Brief:
Find every line in the records that holds the string "height". Copy each one.

Given data:

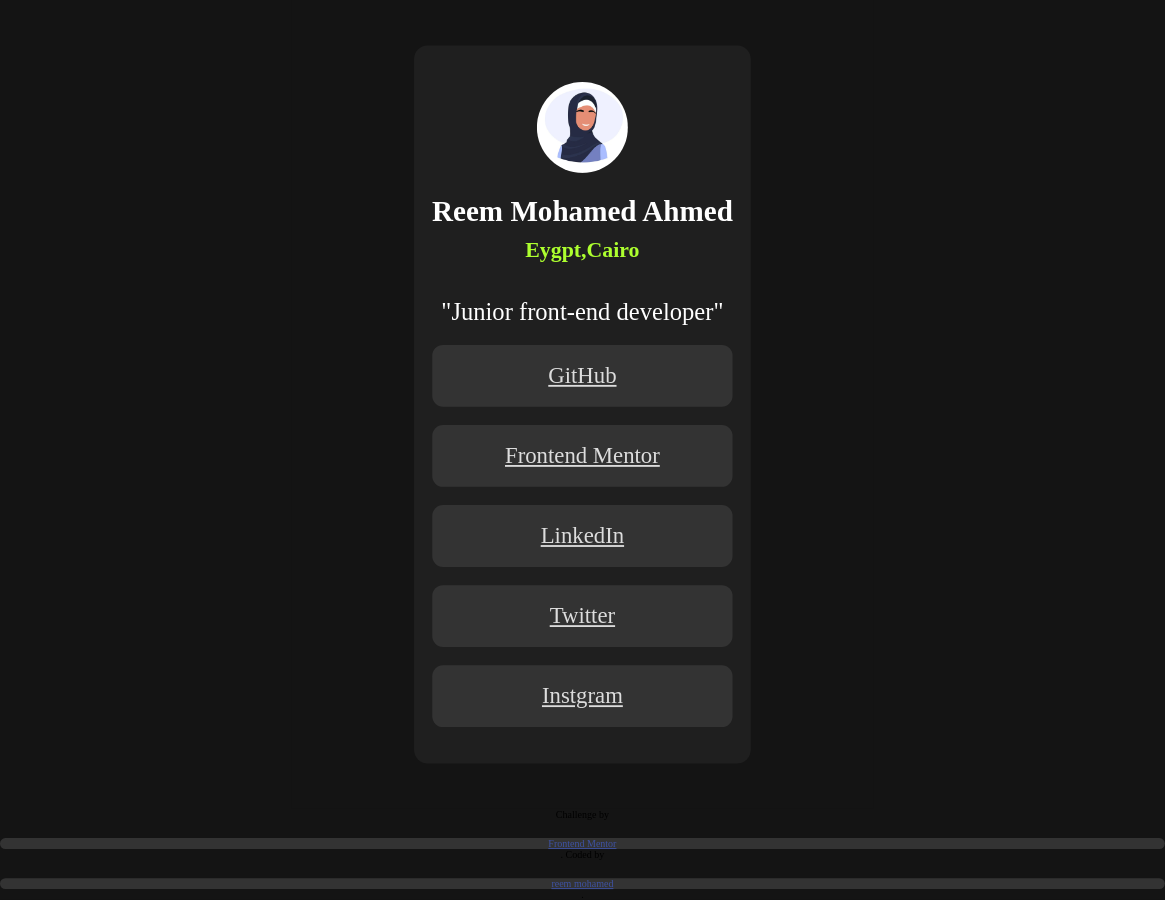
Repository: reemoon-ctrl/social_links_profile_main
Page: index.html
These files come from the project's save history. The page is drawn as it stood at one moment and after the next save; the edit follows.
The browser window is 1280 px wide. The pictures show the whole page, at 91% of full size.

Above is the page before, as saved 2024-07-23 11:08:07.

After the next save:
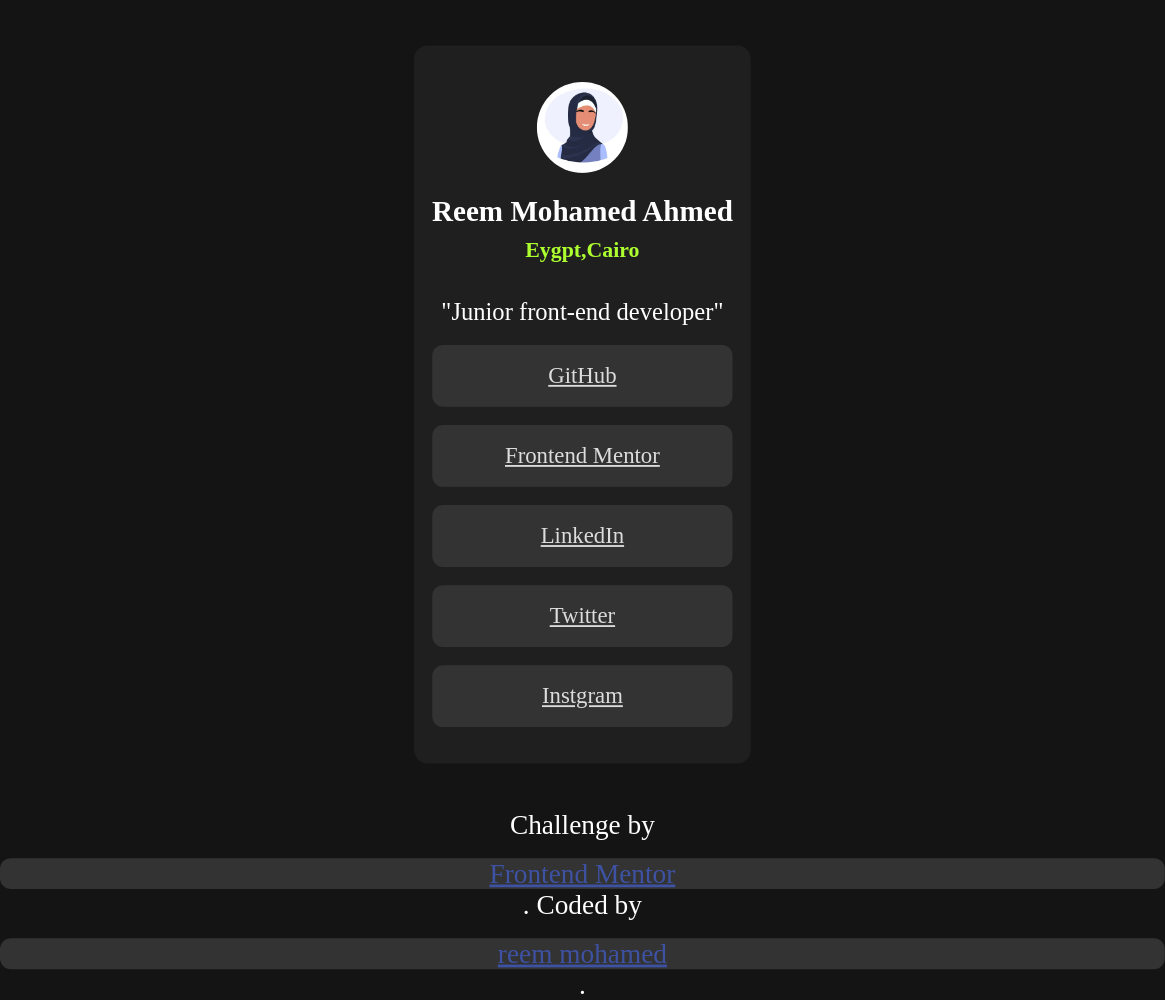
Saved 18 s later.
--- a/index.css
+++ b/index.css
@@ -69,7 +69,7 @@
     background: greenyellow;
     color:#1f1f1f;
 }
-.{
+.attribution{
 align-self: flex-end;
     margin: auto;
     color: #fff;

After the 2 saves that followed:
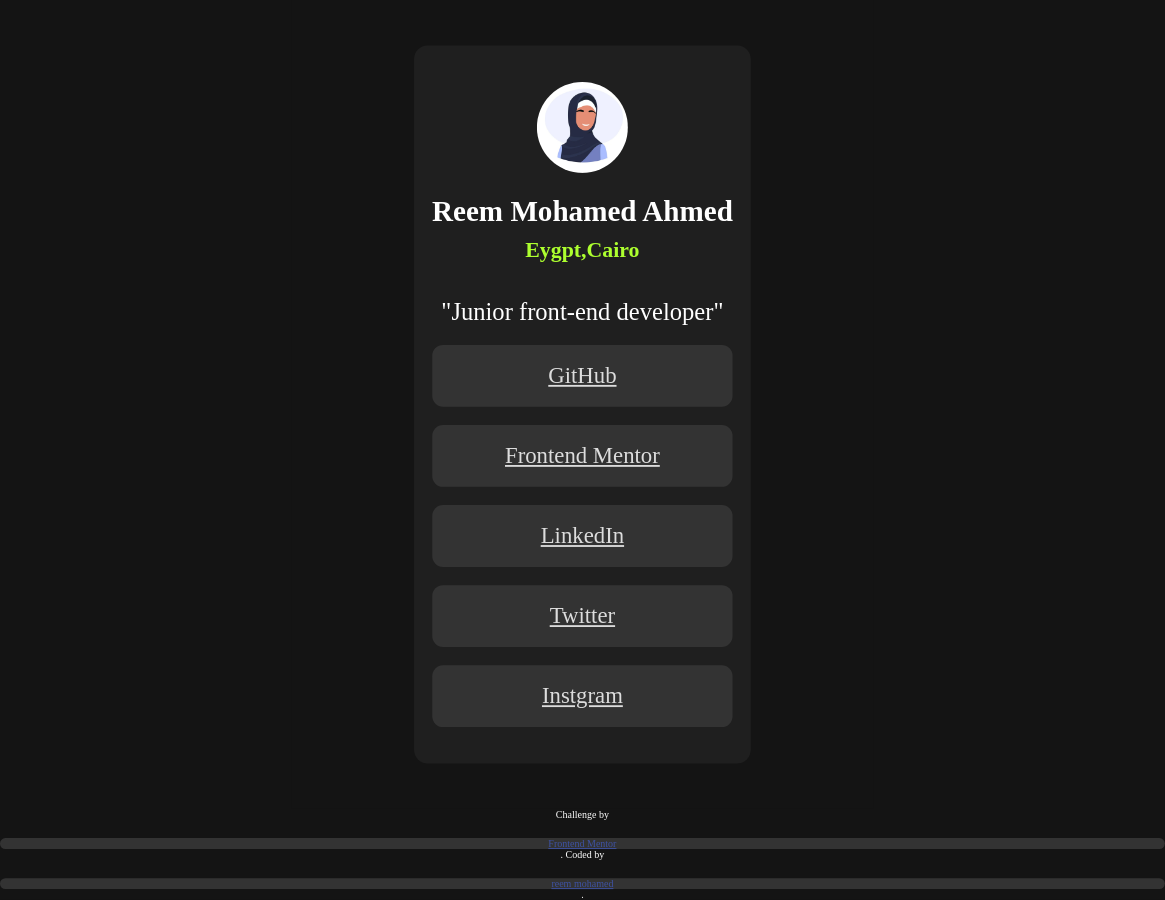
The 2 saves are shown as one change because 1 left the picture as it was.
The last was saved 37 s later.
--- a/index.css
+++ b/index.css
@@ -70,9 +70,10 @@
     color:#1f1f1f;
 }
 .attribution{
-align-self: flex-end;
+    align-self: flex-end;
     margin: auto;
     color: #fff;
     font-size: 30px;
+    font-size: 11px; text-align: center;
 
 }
==
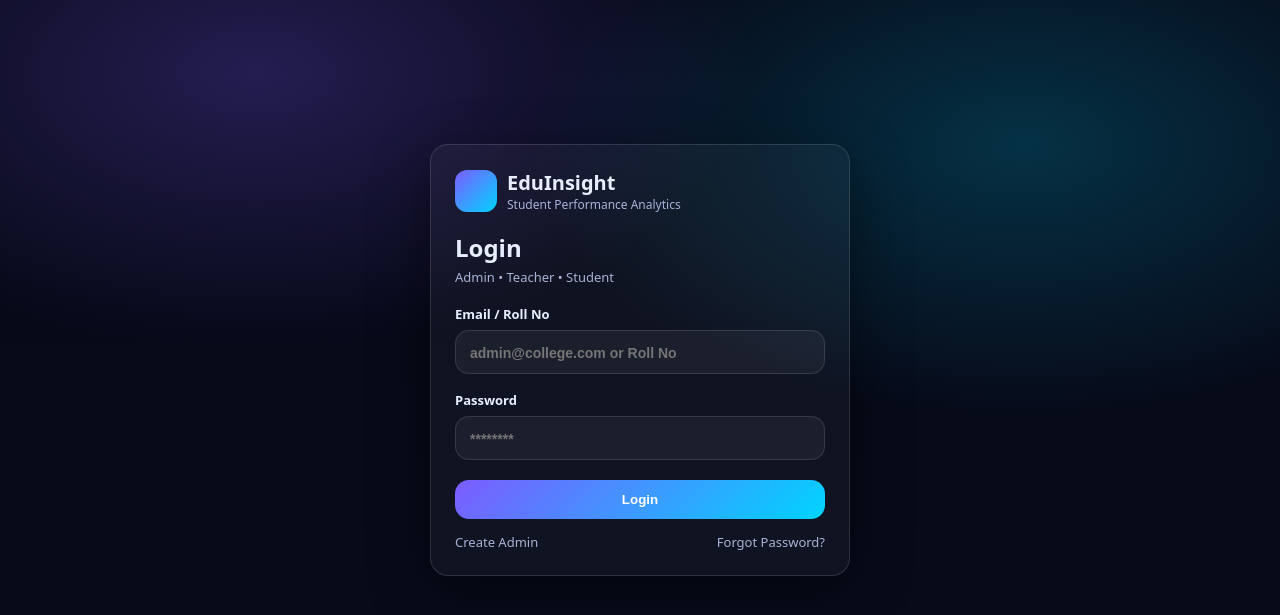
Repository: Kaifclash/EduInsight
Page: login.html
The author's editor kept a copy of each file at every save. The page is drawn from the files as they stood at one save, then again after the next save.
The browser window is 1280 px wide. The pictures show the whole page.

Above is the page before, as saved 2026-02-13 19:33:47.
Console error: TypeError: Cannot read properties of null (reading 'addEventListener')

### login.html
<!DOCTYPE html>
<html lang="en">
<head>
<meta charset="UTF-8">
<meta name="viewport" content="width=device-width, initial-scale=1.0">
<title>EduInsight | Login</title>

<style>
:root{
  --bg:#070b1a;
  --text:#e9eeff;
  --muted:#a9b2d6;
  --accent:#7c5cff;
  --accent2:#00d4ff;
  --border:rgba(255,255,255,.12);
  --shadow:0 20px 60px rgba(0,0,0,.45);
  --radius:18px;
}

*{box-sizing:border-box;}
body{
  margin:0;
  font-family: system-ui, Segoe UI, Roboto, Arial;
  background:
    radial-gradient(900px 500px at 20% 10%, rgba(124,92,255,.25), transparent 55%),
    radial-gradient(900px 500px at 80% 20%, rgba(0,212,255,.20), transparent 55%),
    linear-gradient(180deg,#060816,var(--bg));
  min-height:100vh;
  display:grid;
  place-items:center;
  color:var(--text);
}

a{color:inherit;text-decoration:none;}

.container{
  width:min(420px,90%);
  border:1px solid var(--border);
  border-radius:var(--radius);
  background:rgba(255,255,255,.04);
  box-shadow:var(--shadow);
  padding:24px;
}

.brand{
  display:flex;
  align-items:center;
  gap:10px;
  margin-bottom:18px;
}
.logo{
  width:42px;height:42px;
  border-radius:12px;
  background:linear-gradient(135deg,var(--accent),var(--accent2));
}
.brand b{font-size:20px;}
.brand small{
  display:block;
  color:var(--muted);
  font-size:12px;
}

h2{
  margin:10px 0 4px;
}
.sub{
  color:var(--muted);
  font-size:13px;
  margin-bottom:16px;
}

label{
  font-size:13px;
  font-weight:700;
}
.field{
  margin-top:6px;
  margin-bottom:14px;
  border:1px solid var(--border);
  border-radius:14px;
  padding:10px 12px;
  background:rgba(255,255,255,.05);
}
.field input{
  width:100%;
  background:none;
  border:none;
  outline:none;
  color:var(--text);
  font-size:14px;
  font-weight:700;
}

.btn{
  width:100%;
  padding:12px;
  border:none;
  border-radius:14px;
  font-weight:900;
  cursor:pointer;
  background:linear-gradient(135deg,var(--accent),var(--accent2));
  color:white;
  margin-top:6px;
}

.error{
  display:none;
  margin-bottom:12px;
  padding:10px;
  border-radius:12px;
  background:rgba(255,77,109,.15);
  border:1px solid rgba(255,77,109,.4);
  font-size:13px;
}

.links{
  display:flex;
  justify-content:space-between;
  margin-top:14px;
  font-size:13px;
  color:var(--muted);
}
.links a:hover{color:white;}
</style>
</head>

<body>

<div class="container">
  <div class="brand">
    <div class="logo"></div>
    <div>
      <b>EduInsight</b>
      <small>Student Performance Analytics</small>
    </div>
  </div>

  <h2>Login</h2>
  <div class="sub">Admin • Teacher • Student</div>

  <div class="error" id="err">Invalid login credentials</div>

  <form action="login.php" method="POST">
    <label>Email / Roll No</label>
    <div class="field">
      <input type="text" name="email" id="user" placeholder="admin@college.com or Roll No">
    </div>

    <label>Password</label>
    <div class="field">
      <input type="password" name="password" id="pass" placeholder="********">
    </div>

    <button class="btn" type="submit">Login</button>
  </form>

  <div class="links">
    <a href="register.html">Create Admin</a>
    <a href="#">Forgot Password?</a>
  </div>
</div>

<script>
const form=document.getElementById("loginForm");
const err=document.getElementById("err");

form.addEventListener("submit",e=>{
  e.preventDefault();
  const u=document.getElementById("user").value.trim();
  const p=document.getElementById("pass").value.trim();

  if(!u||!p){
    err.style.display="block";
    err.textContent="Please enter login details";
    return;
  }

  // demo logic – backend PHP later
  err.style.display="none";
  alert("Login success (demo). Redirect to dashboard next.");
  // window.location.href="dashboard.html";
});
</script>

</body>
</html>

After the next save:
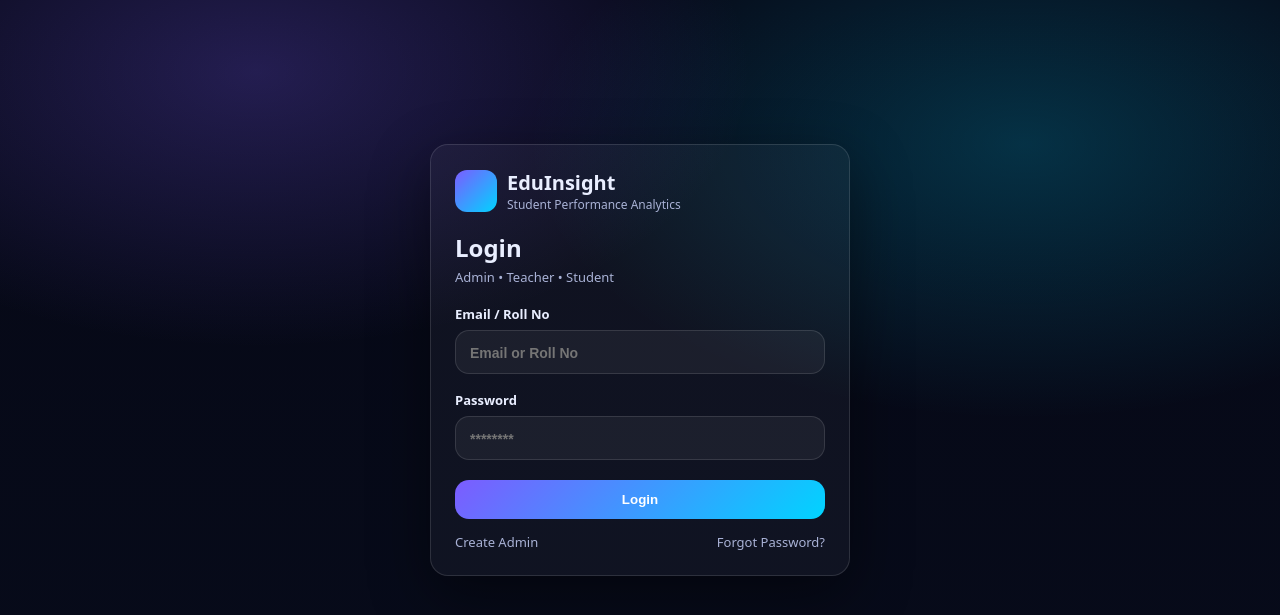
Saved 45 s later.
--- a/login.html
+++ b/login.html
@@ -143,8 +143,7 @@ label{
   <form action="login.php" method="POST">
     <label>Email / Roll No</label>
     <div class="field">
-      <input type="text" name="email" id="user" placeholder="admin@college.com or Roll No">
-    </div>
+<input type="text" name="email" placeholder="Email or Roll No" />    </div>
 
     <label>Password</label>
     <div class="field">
---
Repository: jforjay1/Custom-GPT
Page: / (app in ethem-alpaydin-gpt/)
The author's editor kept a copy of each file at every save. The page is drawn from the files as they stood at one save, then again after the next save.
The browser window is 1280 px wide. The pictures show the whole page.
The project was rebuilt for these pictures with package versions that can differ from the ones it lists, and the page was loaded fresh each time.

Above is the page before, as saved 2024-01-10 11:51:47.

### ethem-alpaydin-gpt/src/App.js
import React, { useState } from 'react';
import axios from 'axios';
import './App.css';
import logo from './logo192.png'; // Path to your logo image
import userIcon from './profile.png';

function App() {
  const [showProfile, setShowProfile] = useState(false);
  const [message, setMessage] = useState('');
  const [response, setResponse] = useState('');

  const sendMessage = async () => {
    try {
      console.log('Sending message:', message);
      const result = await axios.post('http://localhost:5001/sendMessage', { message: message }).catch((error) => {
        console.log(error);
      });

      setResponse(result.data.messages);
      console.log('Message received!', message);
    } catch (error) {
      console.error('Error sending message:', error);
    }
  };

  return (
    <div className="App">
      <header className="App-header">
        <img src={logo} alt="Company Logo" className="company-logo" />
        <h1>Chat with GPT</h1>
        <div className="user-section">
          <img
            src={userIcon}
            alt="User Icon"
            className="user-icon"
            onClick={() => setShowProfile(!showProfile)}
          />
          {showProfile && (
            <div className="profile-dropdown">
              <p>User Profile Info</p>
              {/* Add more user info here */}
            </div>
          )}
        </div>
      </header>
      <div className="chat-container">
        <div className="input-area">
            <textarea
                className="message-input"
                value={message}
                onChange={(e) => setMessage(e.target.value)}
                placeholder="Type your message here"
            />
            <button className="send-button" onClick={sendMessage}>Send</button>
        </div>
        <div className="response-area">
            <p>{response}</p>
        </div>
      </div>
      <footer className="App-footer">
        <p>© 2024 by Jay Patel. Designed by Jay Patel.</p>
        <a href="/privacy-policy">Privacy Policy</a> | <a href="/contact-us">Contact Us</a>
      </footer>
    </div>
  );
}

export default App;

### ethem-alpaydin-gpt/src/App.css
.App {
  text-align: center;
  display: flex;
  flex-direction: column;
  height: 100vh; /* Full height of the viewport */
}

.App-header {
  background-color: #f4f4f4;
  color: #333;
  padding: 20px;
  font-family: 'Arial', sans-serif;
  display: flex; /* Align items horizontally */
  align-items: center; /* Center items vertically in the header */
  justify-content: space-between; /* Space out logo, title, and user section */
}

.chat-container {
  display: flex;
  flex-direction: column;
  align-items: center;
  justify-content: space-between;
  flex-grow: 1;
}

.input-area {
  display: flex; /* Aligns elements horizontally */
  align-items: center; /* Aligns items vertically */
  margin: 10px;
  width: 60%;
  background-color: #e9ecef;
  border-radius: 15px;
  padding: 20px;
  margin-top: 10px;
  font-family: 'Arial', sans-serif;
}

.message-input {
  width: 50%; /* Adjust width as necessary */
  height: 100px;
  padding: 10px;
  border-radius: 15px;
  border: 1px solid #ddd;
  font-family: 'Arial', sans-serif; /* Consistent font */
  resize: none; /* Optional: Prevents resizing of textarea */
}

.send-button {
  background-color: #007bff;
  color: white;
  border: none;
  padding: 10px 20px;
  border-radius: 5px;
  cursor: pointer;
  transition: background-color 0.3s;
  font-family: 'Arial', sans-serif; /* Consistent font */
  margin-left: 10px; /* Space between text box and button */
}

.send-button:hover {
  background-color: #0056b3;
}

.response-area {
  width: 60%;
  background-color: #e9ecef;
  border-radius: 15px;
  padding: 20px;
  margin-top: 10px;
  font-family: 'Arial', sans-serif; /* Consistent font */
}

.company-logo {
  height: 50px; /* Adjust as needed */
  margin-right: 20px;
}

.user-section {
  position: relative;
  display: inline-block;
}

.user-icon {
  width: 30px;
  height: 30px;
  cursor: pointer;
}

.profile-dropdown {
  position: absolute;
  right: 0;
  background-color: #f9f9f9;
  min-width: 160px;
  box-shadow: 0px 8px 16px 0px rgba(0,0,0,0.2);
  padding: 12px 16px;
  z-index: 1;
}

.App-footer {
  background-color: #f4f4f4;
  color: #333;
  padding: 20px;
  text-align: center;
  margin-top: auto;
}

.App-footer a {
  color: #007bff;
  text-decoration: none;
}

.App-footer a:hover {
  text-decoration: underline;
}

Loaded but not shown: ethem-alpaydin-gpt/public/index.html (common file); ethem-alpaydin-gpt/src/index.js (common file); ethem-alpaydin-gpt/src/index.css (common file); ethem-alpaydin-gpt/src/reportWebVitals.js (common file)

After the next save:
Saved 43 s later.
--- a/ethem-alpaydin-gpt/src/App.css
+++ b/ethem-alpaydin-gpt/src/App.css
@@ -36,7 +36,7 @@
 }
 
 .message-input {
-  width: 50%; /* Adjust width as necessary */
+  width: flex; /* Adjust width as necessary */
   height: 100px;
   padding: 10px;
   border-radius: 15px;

Answer space:
  min-height:100vh;
  width:42px;height:42px;
  height: 100vh; /* Full height of the viewport */
  height: 100px;
  height: 50px; /* Adjust as needed */
  height: 30px;
   height: 100px;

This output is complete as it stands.